adapted from Susan McKenna Grant’s Piano Piano Pieno
For one hearty tart, you will need:
For the dough:
2 cups flour
2/3 cup water
3 tablespoons olive oil
Pinch of salt
For the filling:
750 g/1 2/3 lbs. dark leafy greens of your choice
1 onion, chopped finely
Handful of mushrooms, chopped (not in original, but I had them on hand and figured they couldn’t hurt)
1/4 cup olive oil
2 eggs, lightly beaten
1 cup Parmesan cheese, grated
4 oz. ricotta cheese, drained (note: I was out of ricotta and so I substituted plain Greek yogurt instead)
Herbs: the original recipe calls for fresh herbs, chopped; I only had basil on hand so I threw in a generous amount of (dried) zaatar as well
Pinch of nutmeg
Salt and pepper
First, mix all the dough ingredients together until a dough forms; don’t worry about kneading it too much. Divide into two separate balls, one a little larger than the other. Let them sit quietly, and preheat the oven to 400 degrees F.
Next, the filling: steam the greens well and squeeze out their extra water (kale might take a little extra massaging). Once this is done, chop chop chop them up.
Saute the onions in olive oil on medium low heat in a large pan, and once they turn translucent, add in the mushrooms. After 5-7 minutes, throw in the greens as well, and cook until everything is softened and tender.
Meanwhile, blend the herbs and spices in with the eggs. When the veggies are cooked, mix all the filling ingredients together.
To assemble the tart, roll out the larger piece of dough and place it in an oiled baking pan or round baking sheet. Spoon the filling onto it (try to keep it piled in the middle, not too far from the edges, at least at first). Next, roll out the other piece of dough and layer it on top. You should be able to fold over the edges of the bottom piece of dough on top of the top layer’s edges and pinch to seal.
Brush the whole thing with a little olive oil, and then use a knife to poke some vents for steam to escape.
Bake for 10 minutes then reduce the heat to 350 degrees F and bake another 25 minutes or so. As Grant writes, “the tart is done when the crust begins to turn golden and the delicious aroma fills your kitchen.”
She recommends flipping the tart out onto a clean towel, then turning it right side up but keeping it wrapped in the towel for 10 minutes or so before placing it on a cooling rack (this helps keep the crust from getting too hard).

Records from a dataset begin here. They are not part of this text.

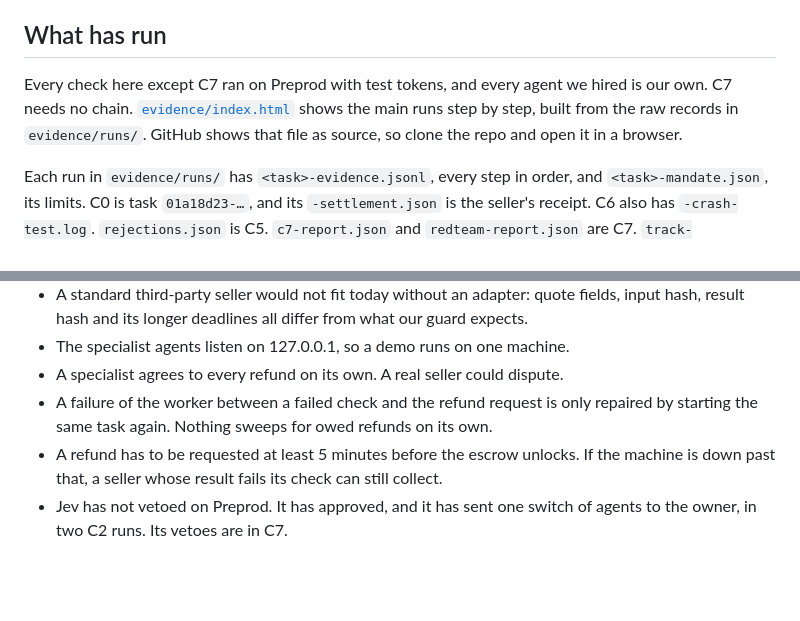
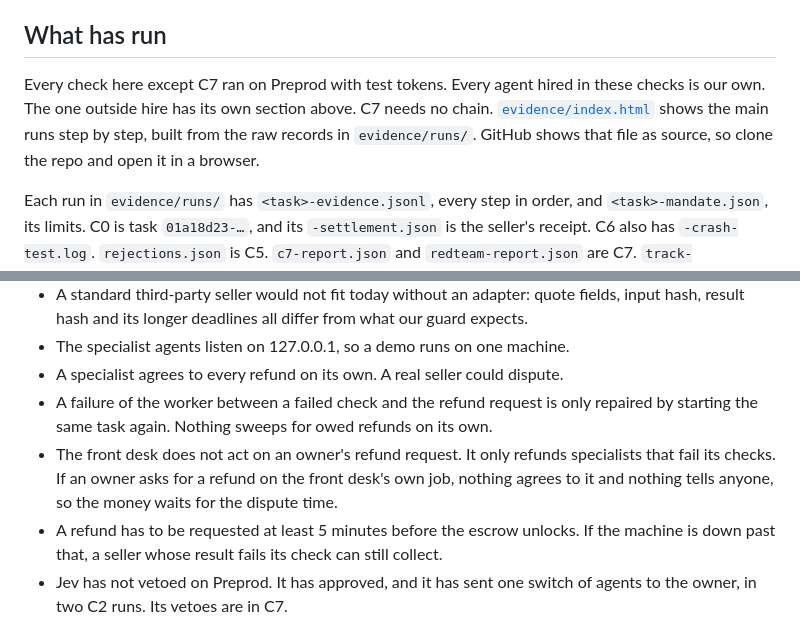
Before and after one commit to YuGu0358/hakimi-milky, a Markdown page: README.md, 2 parts joined by grey strips. Drawn GitHub-style; blank space fills up the shorter version.

Commit message:
docs: state that the front desk does not act on an owner's refund request

```diff
--- a/README.md
+++ b/README.md
@@ -89,7 +89,7 @@ What this does not show:
 
 ## What has run
 
-Every check here except C7 ran on Preprod with test tokens, and every agent we hired is our own. C7 needs no chain. [`evidence/index.html`](evidence/index.html) shows the main runs step by step, built from the raw records in `evidence/runs/`. GitHub shows that file as source, so clone the repo and open it in a browser.
+Every check here except C7 ran on Preprod with test tokens. Every agent hired in these checks is our own. The one outside hire has its own section above. C7 needs no chain. [`evidence/index.html`](evidence/index.html) shows the main runs step by step, built from the raw records in `evidence/runs/`. GitHub shows that file as source, so clone the repo and open it in a browser.
 
 Each run in `evidence/runs/` has `<task>-evidence.jsonl`, every step in order, and `<task>-mandate.json`, its limits. C0 is task `01a18d23-…`, and its `-settlement.json` is the seller's receipt. C6 also has `-crash-test.log`. `rejections.json` is C5. `c7-report.json` and `redteam-report.json` are C7. `track-records.json` is the chain read behind the track record, for every agent that has one. The records of the probe runs, the personal-workspace tasks and `desk-smoke-1793363890687` are not published, so for those you can only check the transactions on chain.
 
@@ -432,6 +432,7 @@ Our own code is under the MIT license, in `LICENSE`. The starter files in `front
 - The specialist agents listen on 127.0.0.1, so a demo runs on one machine.
 - A specialist agrees to every refund on its own. A real seller could dispute.
 - A failure of the worker between a failed check and the refund request is only repaired by starting the same task again. Nothing sweeps for owed refunds on its own.
+- The front desk does not act on an owner's refund request. It only refunds specialists that fail its checks. If an owner asks for a refund on the front desk's own job, nothing agrees to it and nothing tells anyone, so the money waits for the dispute time.
 - A refund has to be requested at least 5 minutes before the escrow unlocks. If the machine is down past that, a seller whose result fails its check can still collect.
 - Jev has not vetoed on Preprod. It has approved, and it has sent one switch of agents to the owner, in two C2 runs. Its vetoes are in C7.
 - An agent could pad its track record by buying from itself, and nothing here checks for that.
```
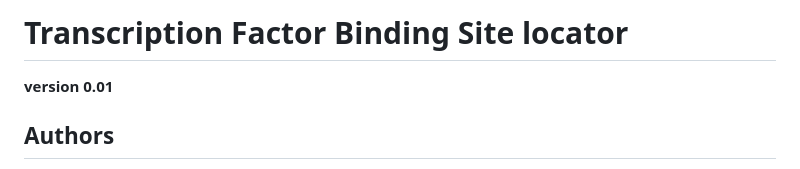
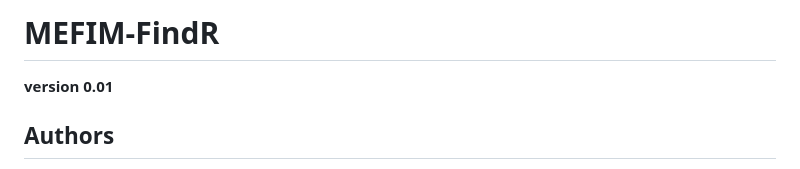
Before and after one commit to RCvanDam/Bio-Toolbox, a Markdown page: README.md, the part around the change. Drawn GitHub-style.

Commit message:
Update README.md
updated readme with new toolname

```diff
--- a/README.md
+++ b/README.md
@@ -1,4 +1,4 @@
-# **Transcription Factor Binding Site locator** #
+# **MEFIM-FindR** #
 **version 0.01**
 ## **Authors** ##
 <p>
```
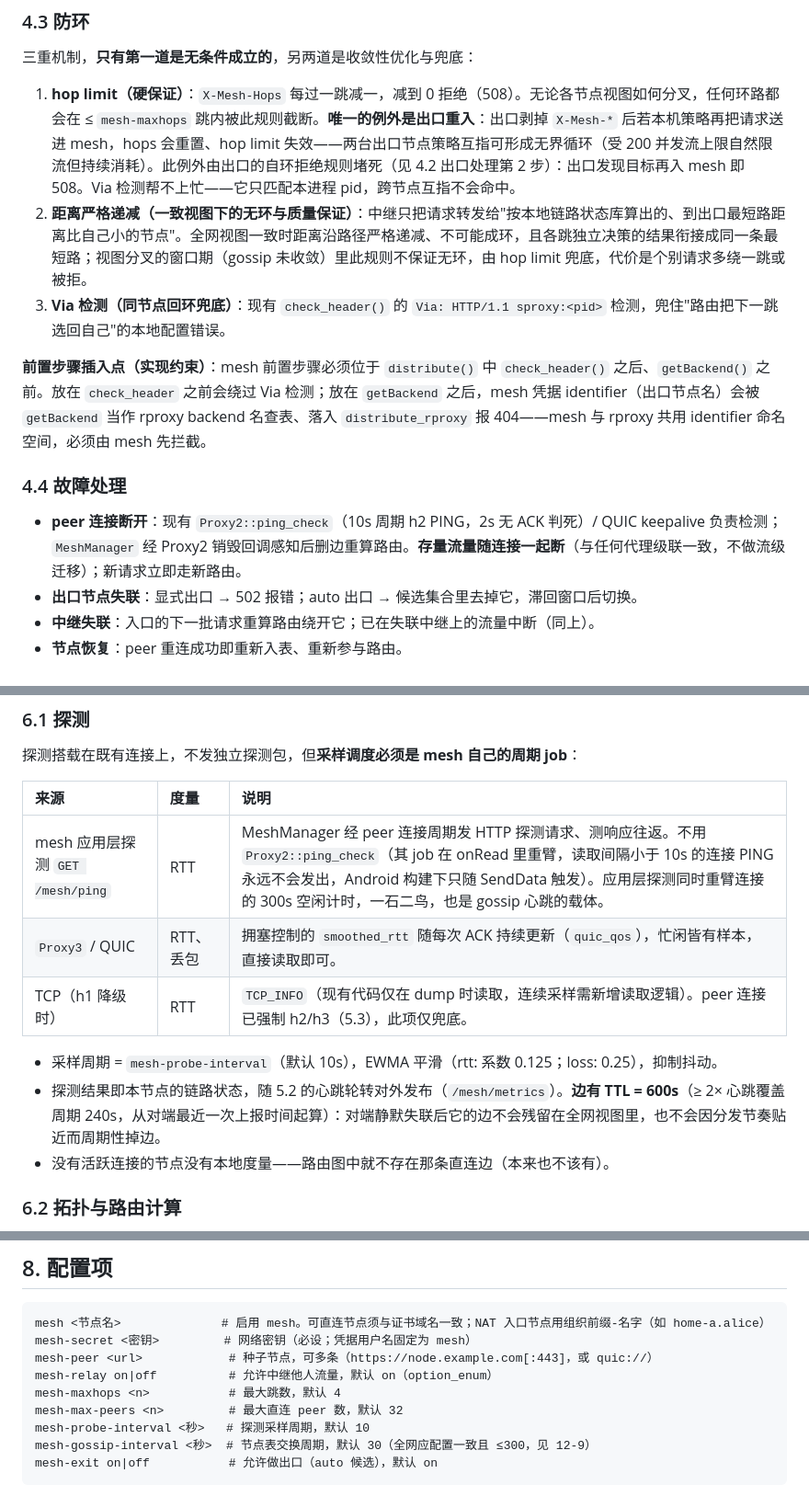
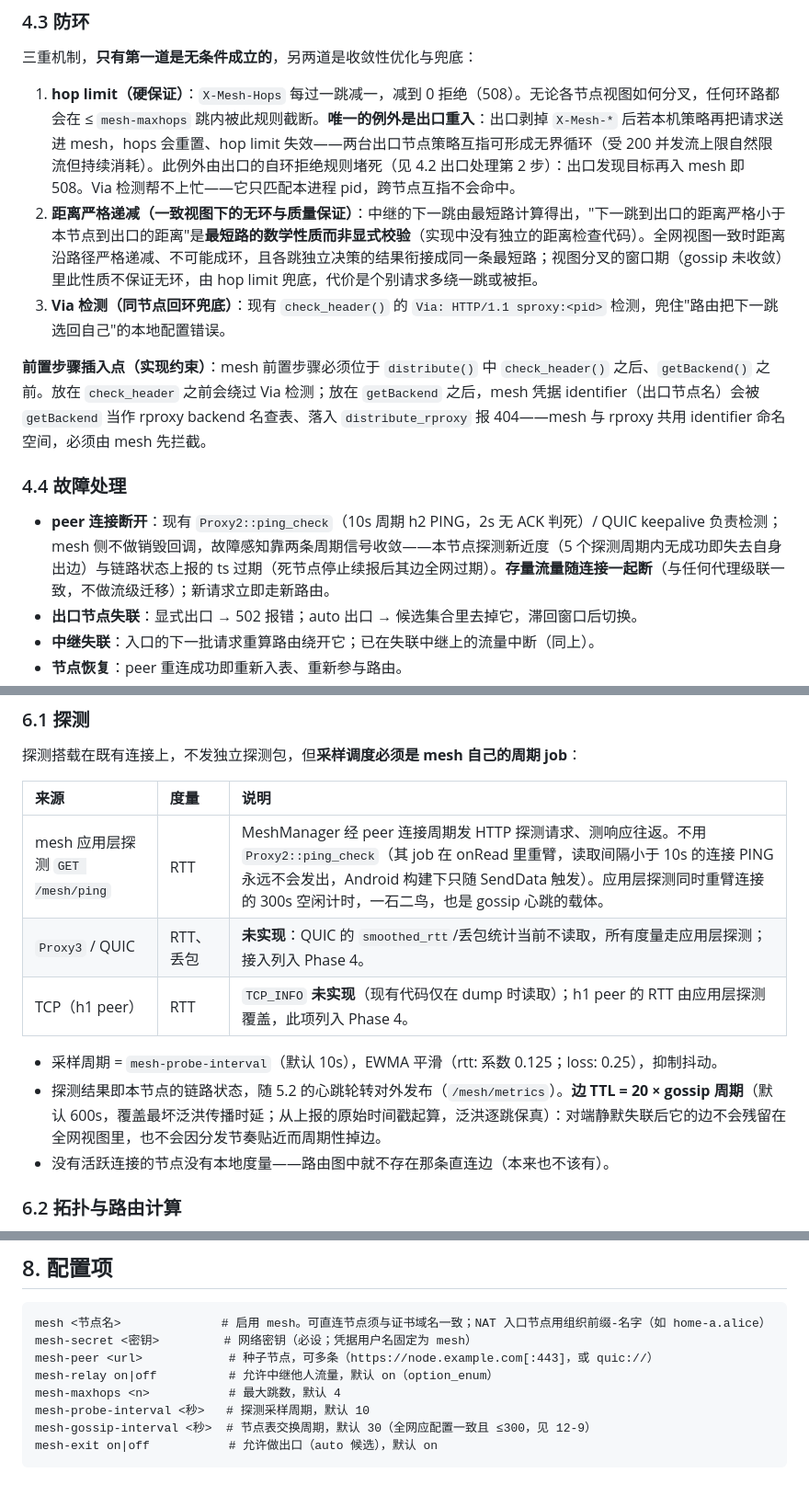
Before and after one commit to choury/sproxy, a Markdown page: docs/mesh.md, 3 parts joined by grey strips. Shown at 92% size. Drawn GitHub-style.

```diff
--- a/docs/mesh.md
+++ b/docs/mesh.md
@@ -145,14 +145,14 @@ UDP（CONNECT-UDP / h3 Datagram）与 WebSocket 在代理级联里语义不变
 三重机制，**只有第一道是无条件成立的**，另两道是收敛性优化与兜底：
 
 1. **hop limit（硬保证）**：`X-Mesh-Hops` 每过一跳减一，减到 0 拒绝（508）。无论各节点视图如何分叉，任何环路都会在 ≤ `mesh-maxhops` 跳内被此规则截断。**唯一的例外是出口重入**：出口剥掉 `X-Mesh-*` 后若本机策略再把请求送进 mesh，hops 会重置、hop limit 失效——两台出口节点策略互指可形成无界循环（受 200 并发流上限自然限流但持续消耗）。此例外由出口的自环拒绝规则堵死（见 4.2 出口处理第 2 步）：出口发现目标再入 mesh 即 508。Via 检测帮不上忙——它只匹配本进程 pid，跨节点互指不会命中。
-2. **距离严格递减（一致视图下的无环与质量保证）**：中继只把请求转发给"按本地链路状态库算出的、到出口最短路距离比自己小的节点"。全网视图一致时距离沿路径严格递减、不可能成环，且各跳独立决策的结果衔接成同一条最短路；视图分叉的窗口期（gossip 未收敛）里此规则不保证无环，由 hop limit 兜底，代价是个别请求多绕一跳或被拒。
+2. **距离严格递减（一致视图下的无环与质量保证）**：中继的下一跳由最短路计算得出，"下一跳到出口的距离严格小于本节点到出口的距离"是**最短路的数学性质而非显式校验**（实现中没有独立的距离检查代码）。全网视图一致时距离沿路径严格递减、不可能成环，且各跳独立决策的结果衔接成同一条最短路；视图分叉的窗口期（gossip 未收敛）里此性质不保证无环，由 hop limit 兜底，代价是个别请求多绕一跳或被拒。
 3. **Via 检测（同节点回环兜底）**：现有 `check_header()` 的 `Via: HTTP/1.1 sproxy:<pid>` 检测，兜住"路由把下一跳选回自己"的本地配置错误。
 
 **前置步骤插入点（实现约束）**：mesh 前置步骤必须位于 `distribute()` 中 `check_header()` 之后、`getBackend()` 之前。放在 `check_header` 之前会绕过 Via 检测；放在 `getBackend` 之后，mesh 凭据 identifier（出口节点名）会被 `getBackend` 当作 rproxy backend 名查表、落入 `distribute_rproxy` 报 404——mesh 与 rproxy 共用 identifier 命名空间，必须由 mesh 先拦截。
 
 ### 4.4 故障处理
 
-- **peer 连接断开**：现有 `Proxy2::ping_check`（10s 周期 h2 PING，2s 无 ACK 判死）/ QUIC keepalive 负责检测；`MeshManager` 经 Proxy2 销毁回调感知后删边重算路由。**存量流量随连接一起断**（与任何代理级联一致，不做流级迁移）；新请求立即走新路由。
+- **peer 连接断开**：现有 `Proxy2::ping_check`（10s 周期 h2 PING，2s 无 ACK 判死）/ QUIC keepalive 负责检测；mesh 侧不做销毁回调，故障感知靠两条周期信号收敛——本节点探测新近度（5 个探测周期内无成功即失去自身出边）与链路状态上报的 ts 过期（死节点停止续报后其边全网过期）。**存量流量随连接一起断**（与任何代理级联一致，不做流级迁移）；新请求立即走新路由。
 - **出口节点失联**：显式出口 → 502 报错；auto 出口 → 候选集合里去掉它，滞回窗口后切换。
 - **中继失联**：入口的下一批请求重算路由绕开它；已在失联中继上的流量中断（同上）。
 - **节点恢复**：peer 重连成功即重新入表、重新参与路由。
@@ -235,11 +237,11 @@ push-pull 反熵，由周期 job（`AddJob` 自我重臂）驱动（`mesh-gossip
 | 来源 | 度量 | 说明 |
 | :--- | :--- | :--- |
 | mesh 应用层探测 `GET /mesh/ping` | RTT | MeshManager 经 peer 连接周期发 HTTP 探测请求、测响应往返。不用 `Proxy2::ping_check`（其 job 在 onRead 里重臂，读取间隔小于 10s 的连接 PING 永远不会发出，Android 构建下只随 SendData 触发）。应用层探测同时重臂连接的 300s 空闲计时，一石二鸟，也是 gossip 心跳的载体。 |
-| `Proxy3` / QUIC | RTT、丢包 | 拥塞控制的 `smoothed_rtt` 随每次 ACK 持续更新（`quic_qos`），忙闲皆有样本，直接读取即可。 |
-| TCP（h1 降级时） | RTT | `TCP_INFO`（现有代码仅在 dump 时读取，连续采样需新增读取逻辑）。peer 连接已强制 h2/h3（5.3），此项仅兜底。 |
+| `Proxy3` / QUIC | RTT、丢包 | **未实现**：QUIC 的 `smoothed_rtt`/丢包统计当前不读取，所有度量走应用层探测；接入列入 Phase 4。 |
+| TCP（h1 peer） | RTT | `TCP_INFO` **未实现**（现有代码仅在 dump 时读取）；h1 peer 的 RTT 由应用层探测覆盖，此项列入 Phase 4。 |
 
 - 采样周期 = `mesh-probe-interval`（默认 10s），EWMA 平滑（rtt: 系数 0.125；loss: 0.25），抑制抖动。
-- 探测结果即本节点的链路状态，随 5.2 的心跳轮转对外发布（`/mesh/metrics`）。**边有 TTL = 600s**（≥ 2× 心跳覆盖周期 240s，从对端最近一次上报时间起算）：对端静默失联后它的边不会残留在全网视图里，也不会因分发节奏贴近而周期性掉边。
+- 探测结果即本节点的链路状态，随 5.2 的心跳轮转对外发布（`/mesh/metrics`）。**边 TTL = 20 × gossip 周期**（默认 600s，覆盖最坏泛洪传播时延；从上报的原始时间戳起算，泛洪逐跳保真）：对端静默失联后它的边不会残留在全网视图里，也不会因分发节奏贴近而周期性掉边。
 - 没有活跃连接的节点没有本地度量——路由图中就不存在那条直连边（本来也不该有）。
 
 ### 6.2 拓扑与路由计算
@@ -308,7 +311,6 @@ mesh-secret <密钥>         # 网络密钥（必设；凭据用户名固定为
 mesh-peer <url>            # 种子节点，可多条（https://node.example.com[:443]，或 quic://）
 mesh-relay on|off          # 允许中继他人流量，默认 on（option_enum）
 mesh-maxhops <n>           # 最大跳数，默认 4
-mesh-max-peers <n>         # 最大直连 peer 数，默认 32
 mesh-probe-interval <秒>   # 探测采样周期，默认 10
 mesh-gossip-interval <秒>  # 节点表交换周期，默认 30（全网应配置一致且 ≤300，见 12-9）
 mesh-exit on|off           # 允许做出口（auto 候选），默认 on
```
Also changed, not shown: other parts of docs/mesh.md (+29 -23 lines).
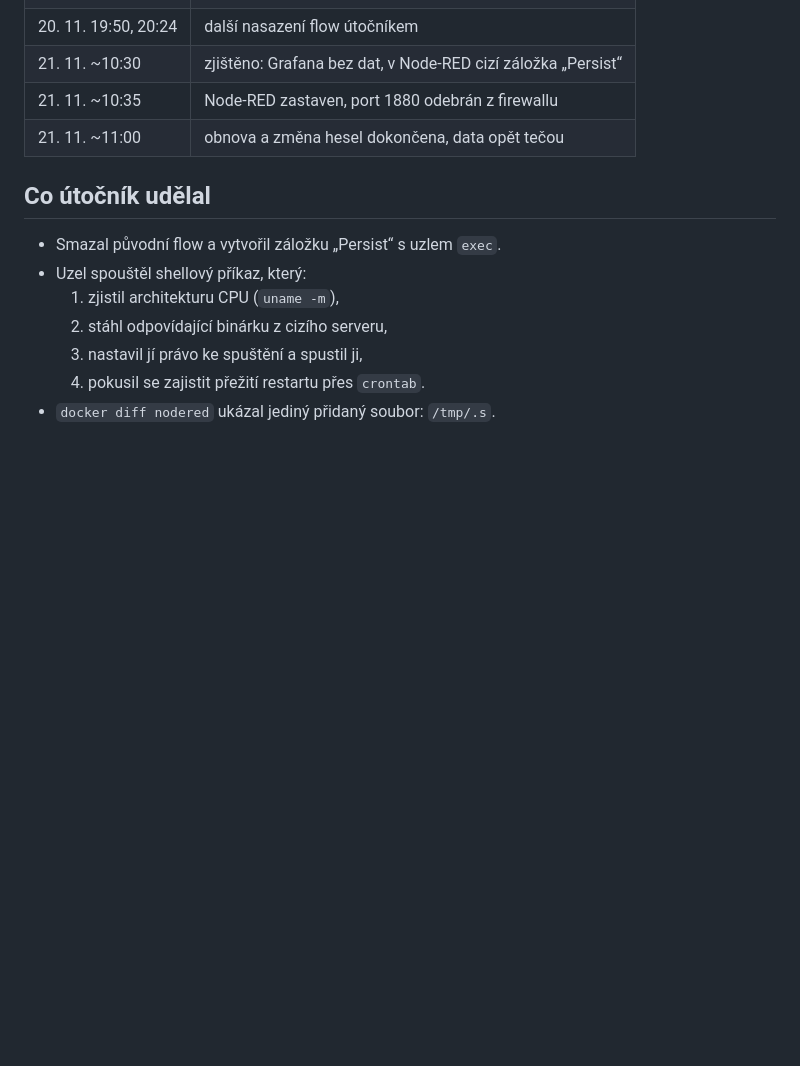
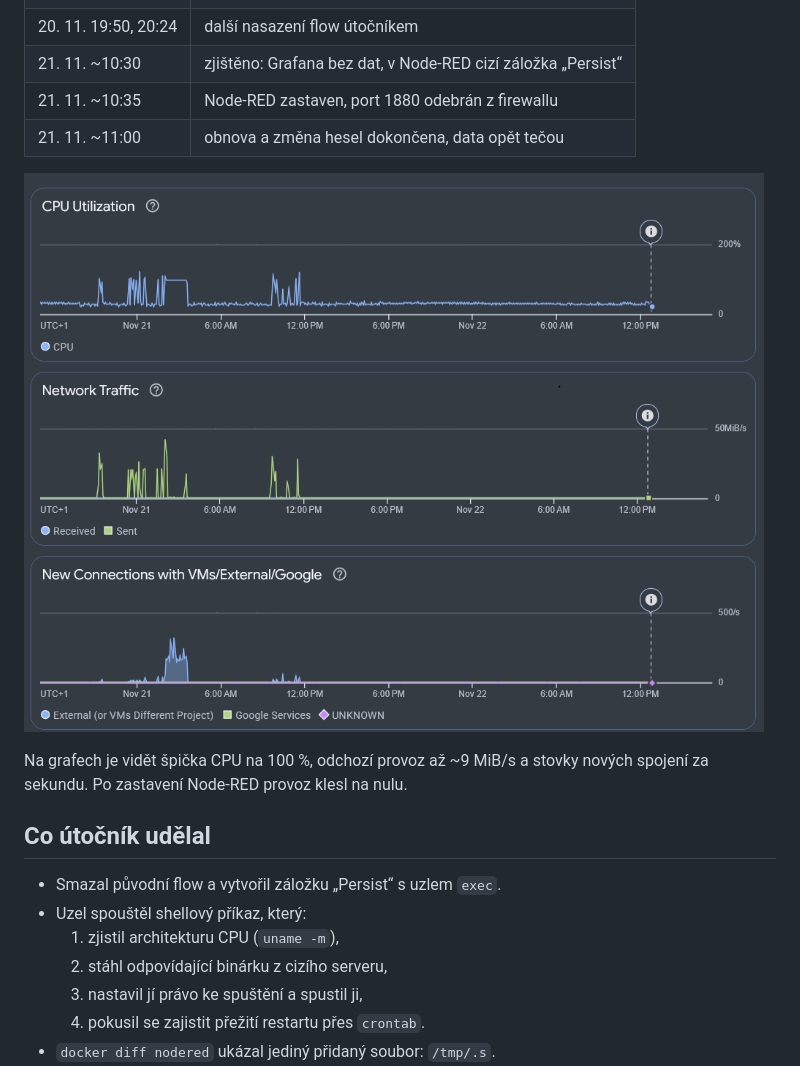
Before and after one commit to ljmonkey44-cmd/iot-stack, a Markdown page: docs/INCIDENT.md, the part around the change. Drawn GitHub-style; pictures changed too: docs/incident-graf.png (added); blank space fills up the shorter version.

Commit message:
Incident: graf průběhu útoku

```diff
--- a/docs/INCIDENT.md
+++ b/docs/INCIDENT.md
@@ -18,6 +18,11 @@ zasaženy nebyly. Následkem byl výpadek zápisu dat přibližně na 15 hodin.
 | 21. 11. ~10:30   | zjištěno: Grafana bez dat, v Node-RED cizí záložka „Persist“ |
 | 21. 11. ~10:35   | Node-RED zastaven, port 1880 odebrán z firewallu |
 | 21. 11. ~11:00   | obnova a změna hesel dokončena, data opět tečou |
+
+![Průběh útoku: CPU, síťový provoz a nová spojení](incident-graf.png)
+
+Na grafech je vidět špička CPU na 100 %, odchozí provoz až ~9 MiB/s
+a stovky nových spojení za sekundu. Po zastavení Node-RED provoz klesl na nulu.
 
 ## Co útočník udělal
 
```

Genoa was a sea power and a key player in trade with the Eastern Mediterranean (and points east) as well as the Crusades, so it’s reasonable to assume that some of its food traditions might have something in common with those of the southern shores of the Mediterranean. Grant notes that other Ligurian tart variations include one filled with rice and another that is made with pine nuts and raisins. Arab cuisine is no stranger to putting raisins in savory dishes and stuffing things with rice, for sure, but I wondered if there were even more specific dishes along the lines of these Ligurian tarts that crop up in Middle Eastern or North African cookery.
Browsing through Lilia Zaouali’s Medieval Cuisine of the Islamic World, two recipes caught my eye, both from the 13th century Cairene cookbook I’ve blogged about before. One is a cheese pastry, or mujabbana, which calls for mixing cheese, eggs, and herbs and spices, and layering these between two layers of dough (just as indicated above, with the Ligurian pastry). The second isn’t actually a tart, just a cake with cheese and egg that’s quite similar to the mujabbana without the pastry shell.
What I find most interesting about the latter was Zaouali’s note that the dish is often attributed to a Sicilian recipe, because of substantial waves of immigration from Italy to Tunisia in the 19th and 20th centuries. But of course, as she points out, if the recipe shows up in a North African cookbook in the 13th century, it would seem that its genealogy has significantly older roots than that in Arab cookery itself. I would need to dig a bit more into Italian (or specifically, Genoese or Ligurian) cuisine during the medieval period to really hypothesize about who borrowed from whom. But it seems plausible to me that the basic model of layering eggs and cheese with herbs in a simple savory pastry might have crossed the Mediterranean at some point in the late medieval or early modern period and been spruced up with the local wild greens and herbs of the Ligurian countryside.